August 21, 2017

So when my wife and I heard about the total solar eclipse earlier in the year, we decided we wanted to make it a priority to see it with our children (ages 0-13).  We homeschool our six children and thought it would be a great chance to have a learning experience about the sun and moon.  So we started planning to take a day-trip down to South Carolina to see it.  My wife purchased some solar eclipse glasses sometime in June (being sure that they met the ISO 12132-2 requirements!) and also a colorful map of the United States showing the path of the eclipse, which we hung up in our kitchen.  These items sparked many discussions about the upcoming eclipse and really helped our children get excited about this.  We also stressed many times how rare this event is!

As the eclipse got nearer, excitement started growing in the area and around the country, which made us realize how many people were planning to go be in the path of totality.  I had only planned to be off of work for one day, so making this a 2-3 day trip became impossible as accommodations filled up and warnings of terrible traffic started circulating.  But we were committed: we were going no matter what!

On the day of the eclipse, we set our alarms for 3:00 am.  We were able to get everyone loaded up in our van and out of the door by 4:00 am, starting the journey down to Clemson, SC.  Because of our super-early start, we hoped we wouldn’t encounter any serious traffic and get there mid-morning to find a place to watch.  We weren’t disappointed, and we made it to Clemson by 9:45 am.  We found a spot in one of the Clemson University parking lots where there was a good area of grass to set up chairs and blankets.

At 1:07, the eclipse began.  With our glasses, we could see a small sliver of the sun missing as the moon began to come in front of it.
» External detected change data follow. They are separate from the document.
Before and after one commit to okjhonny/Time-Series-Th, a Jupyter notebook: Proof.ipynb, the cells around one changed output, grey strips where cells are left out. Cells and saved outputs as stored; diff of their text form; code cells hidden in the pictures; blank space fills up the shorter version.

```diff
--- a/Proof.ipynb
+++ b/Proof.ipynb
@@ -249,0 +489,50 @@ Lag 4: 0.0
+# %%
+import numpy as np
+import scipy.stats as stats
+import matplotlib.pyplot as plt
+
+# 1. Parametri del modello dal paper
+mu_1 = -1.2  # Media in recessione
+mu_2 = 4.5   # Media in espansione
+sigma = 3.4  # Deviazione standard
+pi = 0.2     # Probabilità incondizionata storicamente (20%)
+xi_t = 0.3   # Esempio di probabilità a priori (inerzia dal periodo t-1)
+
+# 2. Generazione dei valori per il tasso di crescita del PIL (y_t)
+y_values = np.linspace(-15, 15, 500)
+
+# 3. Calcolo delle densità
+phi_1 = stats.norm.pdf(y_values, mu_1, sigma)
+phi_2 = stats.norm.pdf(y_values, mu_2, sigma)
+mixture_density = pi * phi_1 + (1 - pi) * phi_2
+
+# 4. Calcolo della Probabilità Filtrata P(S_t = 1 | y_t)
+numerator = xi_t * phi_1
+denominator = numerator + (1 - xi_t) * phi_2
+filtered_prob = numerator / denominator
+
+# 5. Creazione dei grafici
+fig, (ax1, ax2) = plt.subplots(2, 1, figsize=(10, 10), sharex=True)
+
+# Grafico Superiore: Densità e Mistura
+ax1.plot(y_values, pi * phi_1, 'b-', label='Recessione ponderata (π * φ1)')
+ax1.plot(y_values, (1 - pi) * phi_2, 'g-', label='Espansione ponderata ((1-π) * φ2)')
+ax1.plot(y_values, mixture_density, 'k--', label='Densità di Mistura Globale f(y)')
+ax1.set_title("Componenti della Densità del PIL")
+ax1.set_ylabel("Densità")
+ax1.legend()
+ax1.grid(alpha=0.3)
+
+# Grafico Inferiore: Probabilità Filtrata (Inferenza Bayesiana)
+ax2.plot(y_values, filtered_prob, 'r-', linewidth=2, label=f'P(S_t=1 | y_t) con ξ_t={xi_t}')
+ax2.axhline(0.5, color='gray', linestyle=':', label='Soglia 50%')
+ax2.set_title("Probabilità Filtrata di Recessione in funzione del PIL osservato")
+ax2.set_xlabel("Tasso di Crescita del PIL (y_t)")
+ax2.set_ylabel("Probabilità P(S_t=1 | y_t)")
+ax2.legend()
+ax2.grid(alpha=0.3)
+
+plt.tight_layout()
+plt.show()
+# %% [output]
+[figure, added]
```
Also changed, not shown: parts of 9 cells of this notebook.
We kept watching on and off over the next 90 minutes as we waited for the total eclipse.  We packed a lot of food (including Moon Pies and Sun Chips) to snack on.  Clouds started rolling in, which was a bit worrying…  But they didn’t last long, and the eclipse continued.

The total eclipse was scheduled to start at 2:33 and last for a little over two minutes.  We continued to watch as this got closer.  Finally, there was just a tiny sliver of sun.

Now we were glued to the sky as the sliver got thinner and thinner.  There were a lot of people around us, and the excitement was palpable.  Finally, the total eclipse of the sun happened!

It is hard to describe how incredible it was to see this.  Once the total eclipse happened, we were able to remove our glasses and look at it naturally.  The sky had been darkening over the previous 5-10 minutes.  The temperature also had fallen maybe 10 degrees.  And for those two and a half minutes of totality, it felt surreal.  Several stars were visible (most notably Venus off to the right of the eclipsed sun).  It went by too quickly!!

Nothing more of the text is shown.